### RECORD EXCERPTS
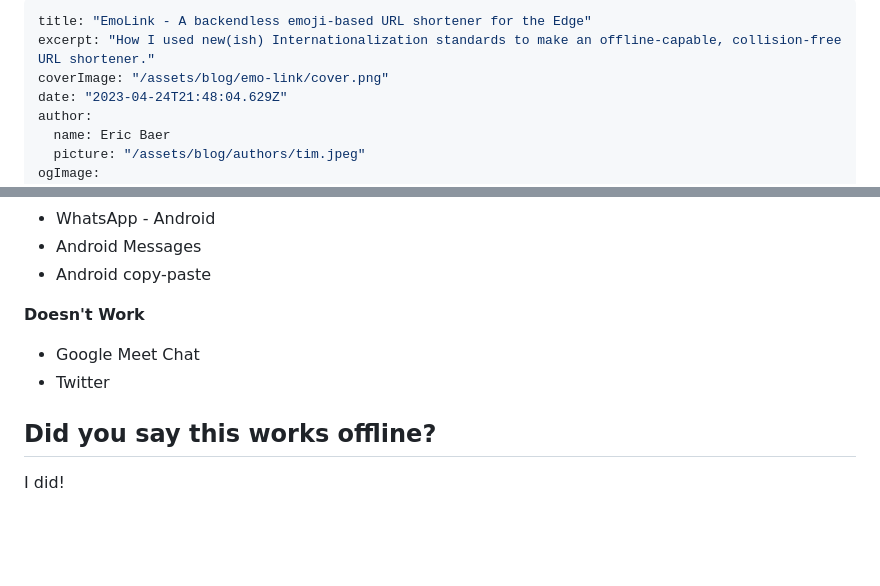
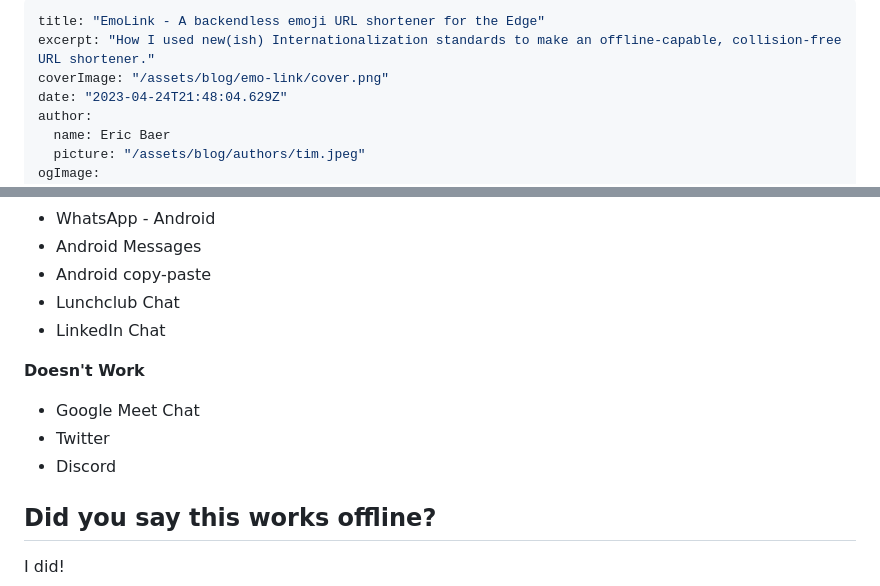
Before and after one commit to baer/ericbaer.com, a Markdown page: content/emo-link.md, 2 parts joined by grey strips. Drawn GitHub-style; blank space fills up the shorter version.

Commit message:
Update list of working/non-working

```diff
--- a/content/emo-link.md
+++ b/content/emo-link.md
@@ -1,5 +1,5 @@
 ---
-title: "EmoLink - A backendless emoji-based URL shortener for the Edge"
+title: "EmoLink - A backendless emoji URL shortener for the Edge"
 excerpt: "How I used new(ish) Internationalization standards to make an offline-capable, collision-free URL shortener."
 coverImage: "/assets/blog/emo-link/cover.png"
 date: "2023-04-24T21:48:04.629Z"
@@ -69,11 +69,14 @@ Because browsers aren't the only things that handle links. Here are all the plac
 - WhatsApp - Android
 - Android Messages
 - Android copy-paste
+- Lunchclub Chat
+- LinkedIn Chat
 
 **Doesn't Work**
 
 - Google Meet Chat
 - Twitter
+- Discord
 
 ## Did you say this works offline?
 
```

### AIM OF THE EXERCISE
Go through the lines above and write each one out verbatim, skipping the pictures.

### EXERCISE OUTPUT
Before and after one commit to baer/ericbaer.com, a Markdown page: content/emo-link.md, 2 parts joined by grey strips. Drawn GitHub-style; blank space fills up the shorter version.

Commit message:
Update list of working/non-working

```diff
--- a/content/emo-link.md
+++ b/content/emo-link.md
@@ -1,5 +1,5 @@
 ---
-title: "EmoLink - A backendless emoji-based URL shortener for the Edge"
+title: "EmoLink - A backendless emoji URL shortener for the Edge"
 excerpt: "How I used new(ish) Internationalization standards to make an offline-capable, collision-free URL shortener."
 coverImage: "/assets/blog/emo-link/cover.png"
 date: "2023-04-24T21:48:04.629Z"
@@ -69,11 +69,14 @@ Because browsers aren't the only things that handle links. Here are all the plac
 - WhatsApp - Android
 - Android Messages
 - Android copy-paste
+- Lunchclub Chat
+- LinkedIn Chat
 
 **Doesn't Work**
 
 - Google Meet Chat
 - Twitter
+- Discord
 
 ## Did you say this works offline?
 
```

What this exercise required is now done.